The Public Health Ministry has completed the first draft of the Cannabis-Hemp Act and said it will not reclassify cannabis as a narcotic, Public Health Minister Cholnan Srikaew said on Friday.
Dr Cholnan said the new law is based on amendments to the first draft, which has 94 sections.
The new version has about 70 sections. It has been updated to address various public concerns or loopholes that allow people to use cannabis for recreational purposes, he added.
The core of the law still defines cannabis as a controlled herb, while any extract that contains more than 0.2% tetrahydrocannabinol (THC) remains listed as a narcotic.
"The minister still supports the use of cannabis for medicinal purposes but not for recreational use, so those who grow cannabis -- even for personal use -- must have permission under the new law," Mr Cholnan said.
The first version of the Cannabis and Hemp Law allowed a household to grow up to 15 plants for personal use, such as for treating some sickness. They merely needed to inform local authorities, but under the new law, they must seek permission first.
Cannabis shops that already have a licence can continue their business, but they need to comply with the new law, for example, by prohibiting the smoking of cannabis on their premises and not selling dried cannabis buds.
The law will also clarify which venues cannot sell or allow cannabis on their premises.
"We will not shut down all cannabis shops, but they need to comply with the law.

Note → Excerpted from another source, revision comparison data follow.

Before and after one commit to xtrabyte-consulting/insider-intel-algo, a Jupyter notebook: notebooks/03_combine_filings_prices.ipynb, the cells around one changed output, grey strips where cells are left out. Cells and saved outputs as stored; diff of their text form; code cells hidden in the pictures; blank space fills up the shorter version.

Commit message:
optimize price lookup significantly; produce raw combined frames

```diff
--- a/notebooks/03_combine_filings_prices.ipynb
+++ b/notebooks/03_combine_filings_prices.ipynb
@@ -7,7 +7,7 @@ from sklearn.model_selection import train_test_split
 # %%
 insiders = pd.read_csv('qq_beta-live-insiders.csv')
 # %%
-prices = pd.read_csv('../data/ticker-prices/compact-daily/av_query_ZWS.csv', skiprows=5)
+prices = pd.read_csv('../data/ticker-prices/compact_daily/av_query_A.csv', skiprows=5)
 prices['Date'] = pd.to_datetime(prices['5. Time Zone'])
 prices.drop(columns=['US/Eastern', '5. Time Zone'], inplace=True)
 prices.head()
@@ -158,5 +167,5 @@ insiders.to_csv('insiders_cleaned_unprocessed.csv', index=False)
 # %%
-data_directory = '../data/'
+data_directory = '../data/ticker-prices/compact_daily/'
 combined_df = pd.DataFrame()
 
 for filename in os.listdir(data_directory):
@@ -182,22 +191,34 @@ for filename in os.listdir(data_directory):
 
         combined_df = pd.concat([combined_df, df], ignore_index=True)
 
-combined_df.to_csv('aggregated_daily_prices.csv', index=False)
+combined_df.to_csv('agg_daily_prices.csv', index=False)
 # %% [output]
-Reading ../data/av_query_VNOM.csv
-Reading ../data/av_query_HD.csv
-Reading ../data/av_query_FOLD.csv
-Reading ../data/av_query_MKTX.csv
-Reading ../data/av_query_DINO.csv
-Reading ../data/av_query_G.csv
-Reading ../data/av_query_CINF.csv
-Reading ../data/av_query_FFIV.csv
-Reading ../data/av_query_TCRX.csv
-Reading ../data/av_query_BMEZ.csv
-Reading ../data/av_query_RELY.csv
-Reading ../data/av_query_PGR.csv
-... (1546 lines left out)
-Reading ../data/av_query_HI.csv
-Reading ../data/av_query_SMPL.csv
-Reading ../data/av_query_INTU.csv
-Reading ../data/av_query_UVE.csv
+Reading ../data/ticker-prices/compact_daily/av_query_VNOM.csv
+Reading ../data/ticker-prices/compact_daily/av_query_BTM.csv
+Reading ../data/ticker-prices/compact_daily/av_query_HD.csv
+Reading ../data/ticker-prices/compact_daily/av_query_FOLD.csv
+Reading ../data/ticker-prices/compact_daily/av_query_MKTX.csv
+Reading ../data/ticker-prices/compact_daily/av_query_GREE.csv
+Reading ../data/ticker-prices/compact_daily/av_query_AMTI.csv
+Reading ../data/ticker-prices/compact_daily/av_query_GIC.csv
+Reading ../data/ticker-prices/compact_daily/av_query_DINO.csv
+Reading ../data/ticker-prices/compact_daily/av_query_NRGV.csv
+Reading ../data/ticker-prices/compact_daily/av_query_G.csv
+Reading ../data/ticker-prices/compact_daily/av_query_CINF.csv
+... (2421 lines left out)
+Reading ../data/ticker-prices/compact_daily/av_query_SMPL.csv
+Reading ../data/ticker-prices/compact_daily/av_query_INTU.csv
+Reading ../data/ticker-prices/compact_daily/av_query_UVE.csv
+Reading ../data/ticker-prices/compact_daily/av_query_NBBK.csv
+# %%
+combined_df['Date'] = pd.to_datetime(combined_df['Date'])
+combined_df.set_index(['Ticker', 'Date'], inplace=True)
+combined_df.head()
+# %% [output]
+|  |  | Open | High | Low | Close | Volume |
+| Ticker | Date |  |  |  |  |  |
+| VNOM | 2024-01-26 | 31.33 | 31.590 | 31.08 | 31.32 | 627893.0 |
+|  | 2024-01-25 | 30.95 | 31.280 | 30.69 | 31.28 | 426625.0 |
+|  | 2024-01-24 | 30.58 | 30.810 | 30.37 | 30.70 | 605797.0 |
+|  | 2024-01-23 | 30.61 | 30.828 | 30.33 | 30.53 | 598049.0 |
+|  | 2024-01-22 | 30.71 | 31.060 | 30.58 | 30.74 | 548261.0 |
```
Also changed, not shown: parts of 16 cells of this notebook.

The new law will not allow them to sell cannabis buds for people to smoke or even have equipment for customers to smoke inside their shops. In the past, we could not control the usage, but with the new law, using cannabis for recreational purposes will be prohibited," he said.
When asked if smoking cannabis at home will be illegal, he said that remains a grey area pending more public feedback.
When asked if cannabis and hemp should have separate laws, he said this issue has been raised. However, according to the current law, hemp is considered a kind of cannabis, just one with low levels of THC, he noted.
He said the ministry will create a window for the public to read the law and provide feedback by mid-December. People will have two weeks to offer their opinions, and the minister will analyse whether the law should be updated before submitting it to the cabinet.